many of them so unnaturally thick that the rest of the ingredients
seemed like an afterthought. Here the brew was balanced in
all aspects: flavor, seasonings, consistency and especially
I continued in this lunchier direction with one of the day’s
specials, a Cuban pulled pork sandwich with fries ($7). Served
on a crusty roll with cheese melting on top of the meat, it
had a pleasant spiciness-smokiness component, with excellent
hand-cut fries alongside—but the best surprise was a side
of white bean salad boasting curry flavors.
Other specials that day were sautéed trout with cottage fries
($8.50) and crab cakes with side salad ($8.50).
I talked my daughter into ordering red flannel hash ($7.50),
a signature dish when Smith was chef at the Beekman Arms in

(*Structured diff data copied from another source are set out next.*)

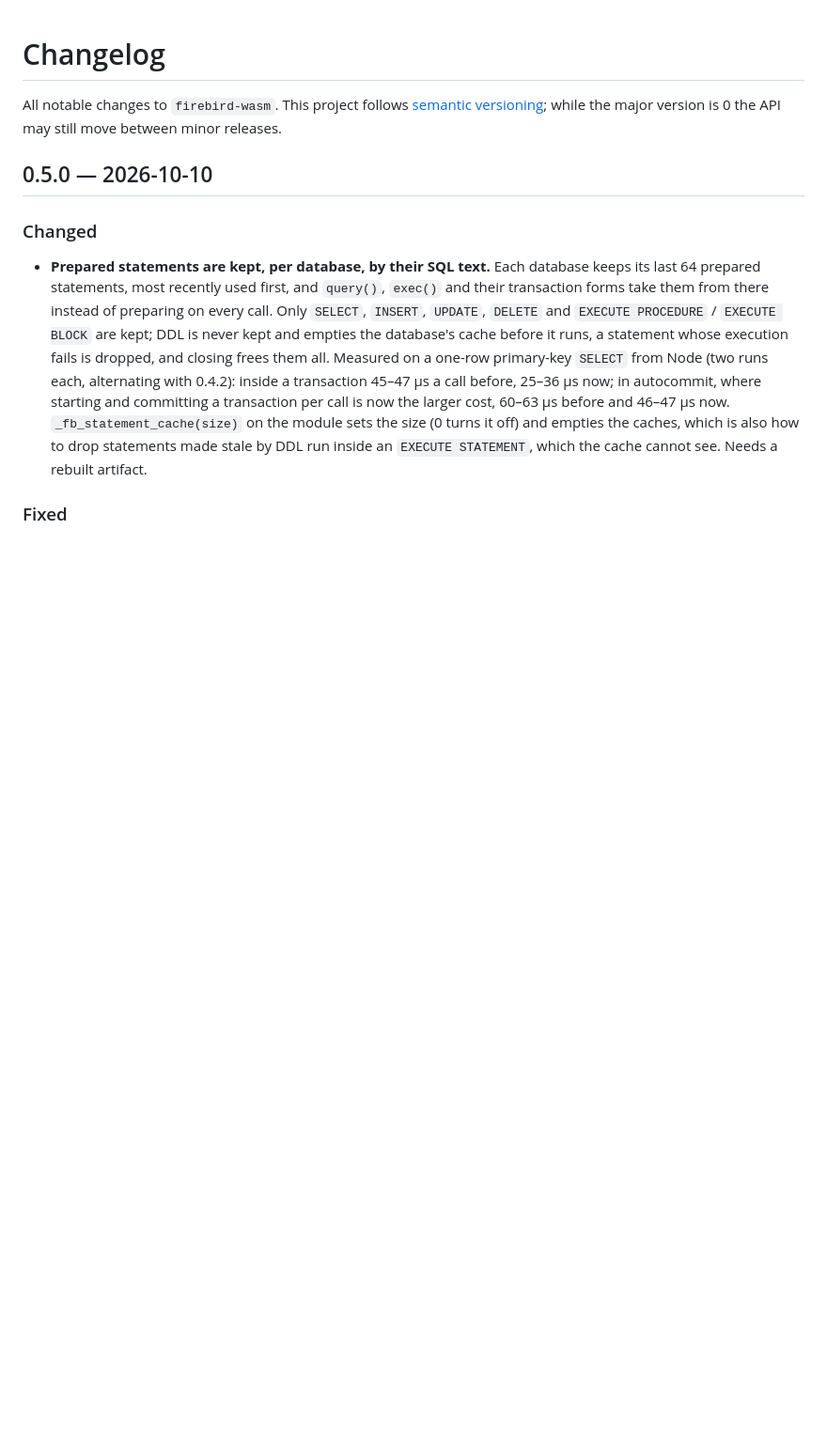
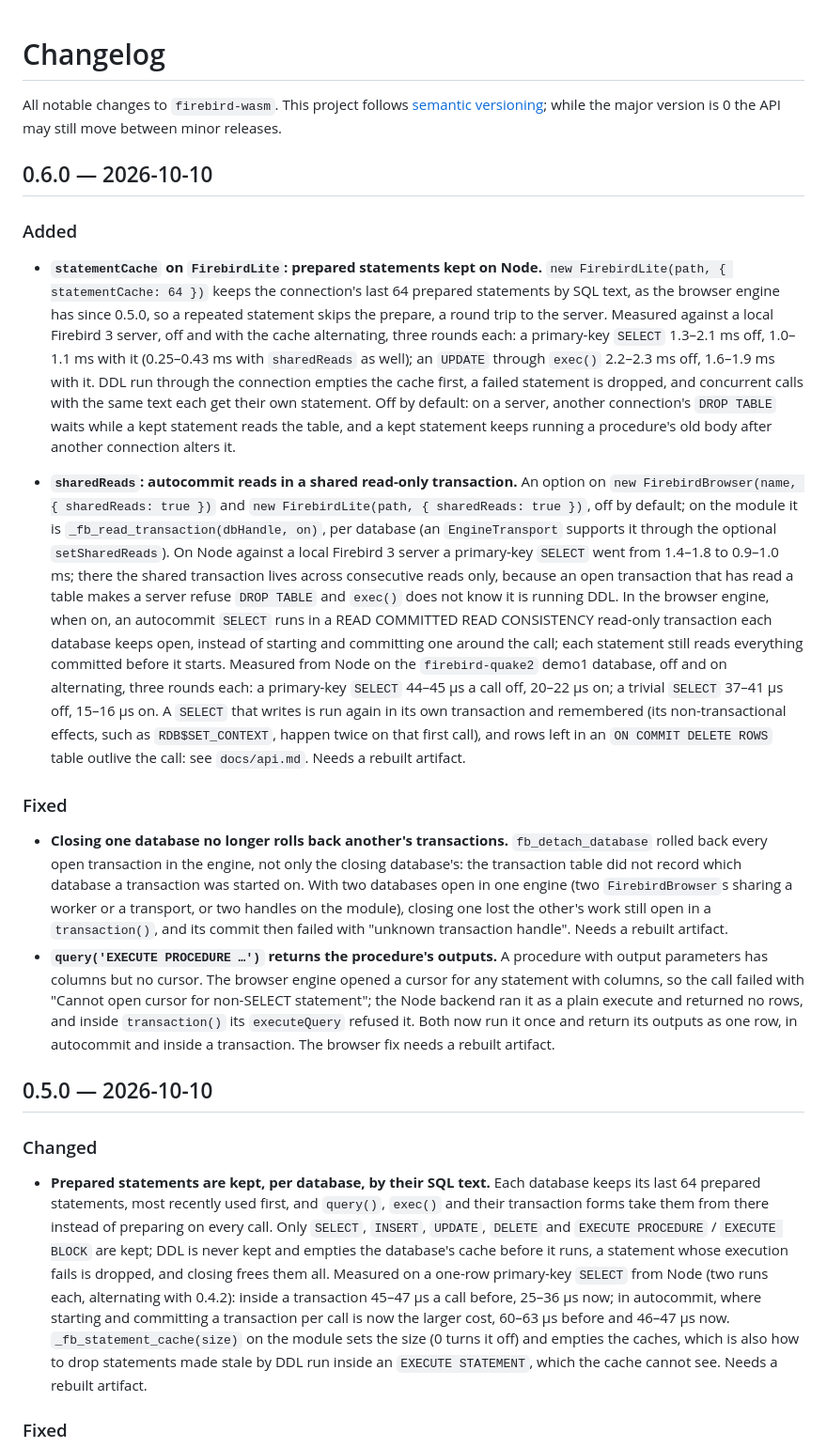
Before and after one commit to mariuz/electric-firebird, a Markdown page: packages/firebird-wasm/CHANGELOG.md, the part around the change. Shown at 94% size. GitHub-like rendering; blank space fills up the shorter version.

Commit message:
Prepare the 0.6.0 changelog
Co-Authored-By: Claude Opus 5.5 <noreply@anthropic.com>

```diff
--- a/packages/firebird-wasm/CHANGELOG.md
+++ b/packages/firebird-wasm/CHANGELOG.md
@@ -3,6 +3,64 @@
 All notable changes to `firebird-wasm`. This project follows
 [semantic versioning](https://semver.org/); while the major version is 0 the
 API may still move between minor releases.
+
+## 0.6.0 — 2026-10-10
+
+### Added
+
+- **`statementCache` on `FirebirdLite`: prepared statements kept on Node.**
+  `new FirebirdLite(path, { statementCache: 64 })` keeps the connection's
+  last 64 prepared statements by SQL text, as the browser engine has since
+  0.5.0, so a repeated statement skips the prepare, a round trip to the
+  server. Measured against a local Firebird 3 server, off and with the cache
+  alternating, three rounds each: a primary-key `SELECT` 1.3–2.1 ms off,
+  1.0–1.1 ms with it (0.25–0.43 ms with `sharedReads` as well); an `UPDATE`
+  through `exec()` 2.2–2.3 ms off, 1.6–1.9 ms with it. DDL run through the
+  connection empties the cache first, a failed statement is dropped, and
+  concurrent calls with the same text each get their own statement. Off by
+  default: on a server, another connection's `DROP TABLE` waits while a
+  kept statement reads the table, and a kept statement keeps running a
+  procedure's old body after another connection alters it.
+
+- **`sharedReads`: autocommit reads in a shared read-only transaction.** An
+  option on `new FirebirdBrowser(name, { sharedReads: true })` and
+  `new FirebirdLite(path, { sharedReads: true })`, off by default; on the
+  module it is `_fb_read_transaction(dbHandle, on)`, per database (an
+  `EngineTransport` supports it through the optional `setSharedReads`). On
+  Node against a local Firebird 3 server a primary-key `SELECT` went from
+  1.4–1.8 to 0.9–1.0 ms; there the shared transaction lives across
+  consecutive reads only, because an open transaction that has read a table
+  makes a server refuse `DROP TABLE` and `exec()` does not know it is running
+  DDL. In the browser engine, when on, an autocommit `SELECT` runs in a
+  READ COMMITTED READ CONSISTENCY read-only transaction each database keeps
+  open, instead of starting and committing one around the call; each
+  statement still reads everything committed before it starts. Measured from
+  Node on the `firebird-quake2` demo1 database, off and on alternating, three
+  rounds each: a primary-key `SELECT` 44–45 µs a call off, 20–22 µs on; a
+  trivial `SELECT` 37–41 µs off, 15–16 µs on. A `SELECT` that writes is run
+  again in its own transaction and remembered (its non-transactional effects,
+  such as `RDB$SET_CONTEXT`, happen twice on that first call), and rows left
+  in an `ON COMMIT DELETE ROWS` table outlive the call: see `docs/api.md`.
+  Needs a rebuilt artifact.
+
+### Fixed
+
+- **Closing one database no longer rolls back another's transactions.**
+  `fb_detach_database` rolled back every open transaction in the engine,
+  not only the closing database's: the transaction table did not record
+  which database a transaction was started on. With two databases open in
+  one engine (two `FirebirdBrowser`s sharing a worker or a transport, or two
+  handles on the module), closing one lost the other's work still open in a
+  `transaction()`, and its commit then failed with "unknown transaction
+  handle". Needs a rebuilt artifact.
+- **`query('EXECUTE PROCEDURE …')` returns the procedure's outputs.** A
+  procedure with output parameters has columns but no cursor. The browser
+  engine opened a cursor for any statement with columns, so the call failed
+  with "Cannot open cursor for non-SELECT statement"; the Node backend ran it
+  as a plain execute and returned no rows, and inside `transaction()` its
+  `executeQuery` refused it. Both now run it once and return its outputs as
+  one row, in autocommit and inside a transaction. The browser fix needs a
+  rebuilt artifact.
 
 ## 0.5.0 — 2026-10-10
 
```
Also changed, not shown: CHANGELOG.md (+1 -1 lines).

Rhinebeck. It’s made from hand-cut sirloin, and chopped alongside
roasted beets, with corn, onions and potatoes in the mix as
well. If you’re nervous of beets, it’s a great starter. The
accompanying eggs and toast were almost an afterthought.
My wife indulged herself with the breakfast of breakfasts:
eggs Benedict ($8.50), profoundly flavorful in a straightforward
way—if the Hollandaise sauce doesn’t dismay you. She chose
to ignore any aspect but the taste. The sunshiny sauce floated
over two poached eggs, themselves perched on thick country
ham slices and English muffin halves. A side of home fries,
and there you are.
A dessert slice of coffee toffee pie proved why it’s become
immensely popular, although the strawberry rhubarb crisp had
plenty going for it, too. We could only groan in appreciation
as we made room for the next party.
Why did Smith make so dramatic a culinary transition? “It’s
hard to say,” he says. “I don’t know if I’m even sure myself.”
He suggests that it may have begun when he moved to Clarksville’s
rural environs. “I saw that there was a need here for this
kind of restaurant, but it’s also been evolving ever since
we opened. I’m happy here.”
here for a list of recently reviewed restaurants.
Day Nursery’s 11th
annual fundraising event, “A Little Bit of Jazz
& More,” will take place from 5:30 to 8 today
(Thursday, April 29) in the Fenimore Gallery at
Proctors Theatre (432 State St., Schenectady).
The “more” part of the proceedings includes a
cornucopia of food, including a carving station
with turkey breast and roast beef, a pasta station,
an hors d’oeuvres display and, if you don’t want
to fetch your food, circulating trays with even
more hors d’oeuvres, including sesame chicken,
a Mediterranean artichoke tart, shrimp Wellington,
spanakopita and more. There will be complimentary
beer and wine and Chocolates by Lindt. The jazz
part is a performance by Colleen Pratt and Friends.
The event includes a benefit drawing with a choice
of a $500 gift card at either Town TV or Empress
Travel, and gift baskets sponsored by the Schenectady
Day Nursery Board of Directors. Reservations are
$50 per person or $100 for honorary committee
status, and may be made by calling Jim Kalohn
at 894-6305. . . . Remember to pass your scraps